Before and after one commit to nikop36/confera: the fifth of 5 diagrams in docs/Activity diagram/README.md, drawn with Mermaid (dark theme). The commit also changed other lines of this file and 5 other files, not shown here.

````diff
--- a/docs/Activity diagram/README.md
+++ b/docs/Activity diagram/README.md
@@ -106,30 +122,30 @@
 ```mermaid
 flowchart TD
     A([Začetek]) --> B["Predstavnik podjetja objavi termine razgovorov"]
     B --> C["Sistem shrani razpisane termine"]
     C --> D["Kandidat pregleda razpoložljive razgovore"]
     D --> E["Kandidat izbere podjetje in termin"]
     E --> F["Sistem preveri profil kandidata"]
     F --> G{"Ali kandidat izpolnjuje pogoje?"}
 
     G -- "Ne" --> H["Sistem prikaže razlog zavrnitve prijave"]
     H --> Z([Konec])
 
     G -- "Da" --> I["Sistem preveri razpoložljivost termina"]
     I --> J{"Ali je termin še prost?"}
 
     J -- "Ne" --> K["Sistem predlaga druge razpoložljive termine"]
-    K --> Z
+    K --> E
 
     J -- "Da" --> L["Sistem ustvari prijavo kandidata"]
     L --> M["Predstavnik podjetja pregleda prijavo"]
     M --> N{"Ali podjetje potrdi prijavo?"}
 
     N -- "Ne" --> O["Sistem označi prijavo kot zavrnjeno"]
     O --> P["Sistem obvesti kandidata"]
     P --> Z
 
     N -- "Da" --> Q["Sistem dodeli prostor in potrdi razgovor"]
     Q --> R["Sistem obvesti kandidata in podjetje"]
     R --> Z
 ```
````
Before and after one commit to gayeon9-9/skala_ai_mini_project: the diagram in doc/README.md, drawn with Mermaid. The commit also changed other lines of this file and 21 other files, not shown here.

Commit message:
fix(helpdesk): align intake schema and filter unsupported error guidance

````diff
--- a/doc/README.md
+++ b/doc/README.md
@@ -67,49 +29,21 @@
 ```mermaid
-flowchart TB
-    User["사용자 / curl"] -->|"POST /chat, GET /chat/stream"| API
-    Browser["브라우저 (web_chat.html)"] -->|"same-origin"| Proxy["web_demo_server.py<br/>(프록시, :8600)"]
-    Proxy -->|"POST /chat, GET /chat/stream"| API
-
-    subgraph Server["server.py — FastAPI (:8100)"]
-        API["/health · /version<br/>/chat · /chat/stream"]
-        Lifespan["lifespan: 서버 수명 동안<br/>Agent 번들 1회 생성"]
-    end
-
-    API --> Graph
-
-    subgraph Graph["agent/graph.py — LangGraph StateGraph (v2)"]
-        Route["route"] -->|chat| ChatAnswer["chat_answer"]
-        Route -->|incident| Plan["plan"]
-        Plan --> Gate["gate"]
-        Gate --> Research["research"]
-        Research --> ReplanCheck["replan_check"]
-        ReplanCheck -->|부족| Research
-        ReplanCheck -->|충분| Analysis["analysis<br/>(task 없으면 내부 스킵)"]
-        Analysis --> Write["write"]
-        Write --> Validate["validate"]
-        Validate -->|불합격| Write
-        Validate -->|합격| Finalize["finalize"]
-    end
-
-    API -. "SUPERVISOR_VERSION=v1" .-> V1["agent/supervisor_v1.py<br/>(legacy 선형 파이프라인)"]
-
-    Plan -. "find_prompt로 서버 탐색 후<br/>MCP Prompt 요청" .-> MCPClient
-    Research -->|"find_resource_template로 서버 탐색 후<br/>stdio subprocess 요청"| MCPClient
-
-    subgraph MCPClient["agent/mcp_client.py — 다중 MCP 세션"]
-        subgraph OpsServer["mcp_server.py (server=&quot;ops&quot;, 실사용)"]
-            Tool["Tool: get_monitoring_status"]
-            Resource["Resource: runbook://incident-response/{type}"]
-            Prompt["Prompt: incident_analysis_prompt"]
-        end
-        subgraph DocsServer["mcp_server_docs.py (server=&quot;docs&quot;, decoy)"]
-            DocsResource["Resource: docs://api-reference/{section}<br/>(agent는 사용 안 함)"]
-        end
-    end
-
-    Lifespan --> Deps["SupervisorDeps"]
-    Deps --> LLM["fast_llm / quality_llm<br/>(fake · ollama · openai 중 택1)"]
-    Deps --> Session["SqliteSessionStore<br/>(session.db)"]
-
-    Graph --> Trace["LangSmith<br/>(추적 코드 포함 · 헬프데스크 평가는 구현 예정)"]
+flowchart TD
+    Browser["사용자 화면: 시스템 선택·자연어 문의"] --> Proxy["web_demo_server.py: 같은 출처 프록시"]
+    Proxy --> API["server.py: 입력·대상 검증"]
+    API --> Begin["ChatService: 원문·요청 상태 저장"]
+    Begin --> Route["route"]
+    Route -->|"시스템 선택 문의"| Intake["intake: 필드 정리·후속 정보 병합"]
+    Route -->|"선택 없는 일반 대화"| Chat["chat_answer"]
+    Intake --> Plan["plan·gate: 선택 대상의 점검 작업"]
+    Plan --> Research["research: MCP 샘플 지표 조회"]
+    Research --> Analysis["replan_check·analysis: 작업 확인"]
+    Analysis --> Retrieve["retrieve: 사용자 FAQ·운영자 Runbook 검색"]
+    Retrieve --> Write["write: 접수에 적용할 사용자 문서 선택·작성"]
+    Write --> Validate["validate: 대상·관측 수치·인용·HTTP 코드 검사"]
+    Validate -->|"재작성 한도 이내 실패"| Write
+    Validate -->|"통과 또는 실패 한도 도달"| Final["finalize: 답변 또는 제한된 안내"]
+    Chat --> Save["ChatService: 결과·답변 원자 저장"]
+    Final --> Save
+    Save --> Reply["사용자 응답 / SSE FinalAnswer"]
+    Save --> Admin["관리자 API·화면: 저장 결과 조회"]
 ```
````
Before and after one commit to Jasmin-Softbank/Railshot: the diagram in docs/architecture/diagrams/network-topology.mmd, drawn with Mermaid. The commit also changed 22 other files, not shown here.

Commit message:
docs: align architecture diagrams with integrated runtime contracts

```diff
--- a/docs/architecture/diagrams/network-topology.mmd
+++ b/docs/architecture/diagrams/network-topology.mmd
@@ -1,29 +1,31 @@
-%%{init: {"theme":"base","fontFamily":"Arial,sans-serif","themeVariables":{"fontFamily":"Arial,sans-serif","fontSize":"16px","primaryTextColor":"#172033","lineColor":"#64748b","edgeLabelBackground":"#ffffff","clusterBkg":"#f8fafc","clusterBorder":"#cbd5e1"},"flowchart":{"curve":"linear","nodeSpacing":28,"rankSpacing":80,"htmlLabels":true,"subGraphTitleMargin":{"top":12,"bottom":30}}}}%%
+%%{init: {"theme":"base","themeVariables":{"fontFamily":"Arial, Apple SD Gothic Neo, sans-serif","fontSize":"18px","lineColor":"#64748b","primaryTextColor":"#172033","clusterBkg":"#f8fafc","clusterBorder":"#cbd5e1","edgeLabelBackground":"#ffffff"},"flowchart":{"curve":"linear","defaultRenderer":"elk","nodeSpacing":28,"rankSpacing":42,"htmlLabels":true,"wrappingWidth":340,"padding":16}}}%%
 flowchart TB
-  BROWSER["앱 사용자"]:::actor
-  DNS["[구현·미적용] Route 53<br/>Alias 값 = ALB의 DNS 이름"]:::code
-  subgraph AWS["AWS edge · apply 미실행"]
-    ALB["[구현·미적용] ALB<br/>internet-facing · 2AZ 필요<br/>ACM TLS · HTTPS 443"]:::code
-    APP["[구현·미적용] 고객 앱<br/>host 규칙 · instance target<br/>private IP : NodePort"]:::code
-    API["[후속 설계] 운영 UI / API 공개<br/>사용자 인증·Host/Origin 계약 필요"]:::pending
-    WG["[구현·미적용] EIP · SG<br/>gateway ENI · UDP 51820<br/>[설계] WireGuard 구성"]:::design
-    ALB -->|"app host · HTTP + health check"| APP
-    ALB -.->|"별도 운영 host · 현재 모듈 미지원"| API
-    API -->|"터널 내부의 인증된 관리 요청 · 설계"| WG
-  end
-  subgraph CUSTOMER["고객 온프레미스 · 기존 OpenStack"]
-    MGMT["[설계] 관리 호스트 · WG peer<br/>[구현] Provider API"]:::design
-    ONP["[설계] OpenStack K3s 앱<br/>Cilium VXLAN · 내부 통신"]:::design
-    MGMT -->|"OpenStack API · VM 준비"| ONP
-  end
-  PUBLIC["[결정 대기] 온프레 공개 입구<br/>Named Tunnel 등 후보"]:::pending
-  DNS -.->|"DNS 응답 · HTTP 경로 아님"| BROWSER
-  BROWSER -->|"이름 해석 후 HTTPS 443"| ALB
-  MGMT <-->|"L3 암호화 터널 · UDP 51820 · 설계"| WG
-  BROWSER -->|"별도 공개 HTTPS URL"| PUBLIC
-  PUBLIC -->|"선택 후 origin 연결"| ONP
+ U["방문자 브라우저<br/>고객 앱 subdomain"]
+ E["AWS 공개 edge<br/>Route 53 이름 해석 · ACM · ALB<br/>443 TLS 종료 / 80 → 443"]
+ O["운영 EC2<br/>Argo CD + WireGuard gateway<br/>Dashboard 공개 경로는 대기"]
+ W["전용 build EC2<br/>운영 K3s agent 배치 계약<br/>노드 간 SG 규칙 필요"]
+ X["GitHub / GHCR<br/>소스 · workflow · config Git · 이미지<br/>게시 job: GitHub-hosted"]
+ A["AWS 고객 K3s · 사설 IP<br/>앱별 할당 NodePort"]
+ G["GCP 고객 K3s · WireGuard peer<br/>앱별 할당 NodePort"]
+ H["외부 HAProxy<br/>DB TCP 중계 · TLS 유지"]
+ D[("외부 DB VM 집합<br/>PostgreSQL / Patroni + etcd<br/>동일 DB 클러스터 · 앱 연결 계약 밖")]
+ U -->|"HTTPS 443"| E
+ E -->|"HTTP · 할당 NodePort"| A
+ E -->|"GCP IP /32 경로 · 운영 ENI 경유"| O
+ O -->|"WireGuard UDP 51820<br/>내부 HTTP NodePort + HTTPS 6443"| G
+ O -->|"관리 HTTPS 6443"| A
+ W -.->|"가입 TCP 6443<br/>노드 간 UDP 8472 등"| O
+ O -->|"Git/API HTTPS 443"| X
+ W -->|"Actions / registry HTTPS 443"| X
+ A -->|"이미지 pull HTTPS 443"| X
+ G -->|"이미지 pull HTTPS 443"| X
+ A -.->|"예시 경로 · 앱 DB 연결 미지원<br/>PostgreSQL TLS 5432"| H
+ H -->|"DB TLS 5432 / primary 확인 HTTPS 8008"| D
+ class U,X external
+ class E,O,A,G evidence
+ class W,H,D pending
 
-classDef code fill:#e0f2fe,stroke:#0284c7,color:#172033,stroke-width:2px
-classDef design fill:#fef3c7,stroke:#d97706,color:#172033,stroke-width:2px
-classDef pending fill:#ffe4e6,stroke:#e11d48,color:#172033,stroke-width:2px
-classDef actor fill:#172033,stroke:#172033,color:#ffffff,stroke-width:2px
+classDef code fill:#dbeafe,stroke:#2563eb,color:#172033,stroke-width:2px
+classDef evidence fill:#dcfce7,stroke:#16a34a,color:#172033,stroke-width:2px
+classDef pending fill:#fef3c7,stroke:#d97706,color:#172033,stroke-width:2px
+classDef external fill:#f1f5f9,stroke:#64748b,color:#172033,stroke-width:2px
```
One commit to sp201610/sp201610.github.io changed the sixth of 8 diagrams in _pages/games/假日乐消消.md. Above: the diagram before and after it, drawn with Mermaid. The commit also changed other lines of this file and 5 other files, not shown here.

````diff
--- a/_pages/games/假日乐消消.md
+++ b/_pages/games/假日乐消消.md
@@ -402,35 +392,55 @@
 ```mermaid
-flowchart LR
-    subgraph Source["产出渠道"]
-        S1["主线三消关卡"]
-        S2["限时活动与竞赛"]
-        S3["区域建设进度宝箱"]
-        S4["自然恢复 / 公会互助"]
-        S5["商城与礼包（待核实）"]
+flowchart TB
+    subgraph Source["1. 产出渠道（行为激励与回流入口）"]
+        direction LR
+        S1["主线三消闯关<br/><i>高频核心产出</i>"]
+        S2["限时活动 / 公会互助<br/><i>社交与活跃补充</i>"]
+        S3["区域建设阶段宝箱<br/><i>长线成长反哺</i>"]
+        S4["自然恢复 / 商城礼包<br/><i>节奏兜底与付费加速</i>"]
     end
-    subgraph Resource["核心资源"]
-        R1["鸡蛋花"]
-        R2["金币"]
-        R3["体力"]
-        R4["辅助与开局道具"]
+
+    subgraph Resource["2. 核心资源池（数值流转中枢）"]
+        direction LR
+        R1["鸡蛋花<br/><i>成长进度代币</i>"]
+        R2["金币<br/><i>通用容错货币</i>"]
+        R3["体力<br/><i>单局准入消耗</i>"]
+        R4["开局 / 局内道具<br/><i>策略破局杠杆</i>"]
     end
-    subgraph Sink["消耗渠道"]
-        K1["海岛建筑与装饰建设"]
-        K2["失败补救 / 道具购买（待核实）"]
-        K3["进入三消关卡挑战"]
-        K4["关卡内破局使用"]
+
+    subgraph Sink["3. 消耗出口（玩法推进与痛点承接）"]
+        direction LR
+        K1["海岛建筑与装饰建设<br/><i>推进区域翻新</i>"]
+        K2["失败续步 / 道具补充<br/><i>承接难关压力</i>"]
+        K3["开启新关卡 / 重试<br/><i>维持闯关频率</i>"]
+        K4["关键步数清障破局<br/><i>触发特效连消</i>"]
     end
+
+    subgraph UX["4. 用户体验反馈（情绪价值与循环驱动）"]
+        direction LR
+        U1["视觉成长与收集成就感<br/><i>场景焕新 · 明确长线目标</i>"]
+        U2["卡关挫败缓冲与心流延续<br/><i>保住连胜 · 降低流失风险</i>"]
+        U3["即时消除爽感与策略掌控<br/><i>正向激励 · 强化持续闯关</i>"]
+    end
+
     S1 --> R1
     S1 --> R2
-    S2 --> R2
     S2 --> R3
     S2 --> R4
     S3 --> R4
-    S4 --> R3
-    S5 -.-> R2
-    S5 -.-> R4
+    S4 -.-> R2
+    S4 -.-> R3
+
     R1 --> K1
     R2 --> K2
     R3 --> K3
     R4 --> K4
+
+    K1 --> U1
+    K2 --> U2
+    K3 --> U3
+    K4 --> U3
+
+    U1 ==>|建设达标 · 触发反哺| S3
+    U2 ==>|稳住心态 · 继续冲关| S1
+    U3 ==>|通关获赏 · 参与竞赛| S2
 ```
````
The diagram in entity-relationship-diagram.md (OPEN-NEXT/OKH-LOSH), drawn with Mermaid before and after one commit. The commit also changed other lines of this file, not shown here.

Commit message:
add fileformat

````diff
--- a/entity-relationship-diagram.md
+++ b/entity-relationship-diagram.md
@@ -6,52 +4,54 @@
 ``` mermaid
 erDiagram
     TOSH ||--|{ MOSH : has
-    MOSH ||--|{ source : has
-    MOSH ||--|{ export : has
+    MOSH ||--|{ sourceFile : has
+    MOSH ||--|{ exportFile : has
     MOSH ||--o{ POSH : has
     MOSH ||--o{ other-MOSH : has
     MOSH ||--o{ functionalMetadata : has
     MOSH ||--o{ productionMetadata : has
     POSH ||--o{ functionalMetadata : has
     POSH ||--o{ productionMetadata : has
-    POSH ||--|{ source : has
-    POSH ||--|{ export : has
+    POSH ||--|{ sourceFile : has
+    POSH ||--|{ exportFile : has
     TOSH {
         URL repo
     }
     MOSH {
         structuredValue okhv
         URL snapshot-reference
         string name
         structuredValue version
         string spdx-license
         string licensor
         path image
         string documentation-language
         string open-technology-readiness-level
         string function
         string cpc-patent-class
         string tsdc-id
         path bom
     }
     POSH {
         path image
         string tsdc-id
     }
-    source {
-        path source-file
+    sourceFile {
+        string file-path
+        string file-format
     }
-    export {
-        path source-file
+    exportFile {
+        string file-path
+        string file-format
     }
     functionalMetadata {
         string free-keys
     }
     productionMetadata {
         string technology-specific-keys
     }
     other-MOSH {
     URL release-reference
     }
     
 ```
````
--------------------------------------------------
● What this task involves
When a line of the records includes "HTTPS", that line belongs in the answer.

● Response
-    ALB["[구현·미적용] ALB<br/>internet-facing · 2AZ 필요<br/>ACM TLS · HTTPS 443"]:::code
-  BROWSER -->|"이름 해석 후 HTTPS 443"| ALB
-  BROWSER -->|"별도 공개 HTTPS URL"| PUBLIC
+ U -->|"HTTPS 443"| E
+ O -->|"WireGuard UDP 51820<br/>내부 HTTP NodePort + HTTPS 6443"| G
+ O -->|"관리 HTTPS 6443"| A
+ O -->|"Git/API HTTPS 443"| X
+ W -->|"Actions / registry HTTPS 443"| X
+ A -->|"이미지 pull HTTPS 443"| X
+ G -->|"이미지 pull HTTPS 443"| X
+ H -->|"DB TLS 5432 / primary 확인 HTTPS 8008"| D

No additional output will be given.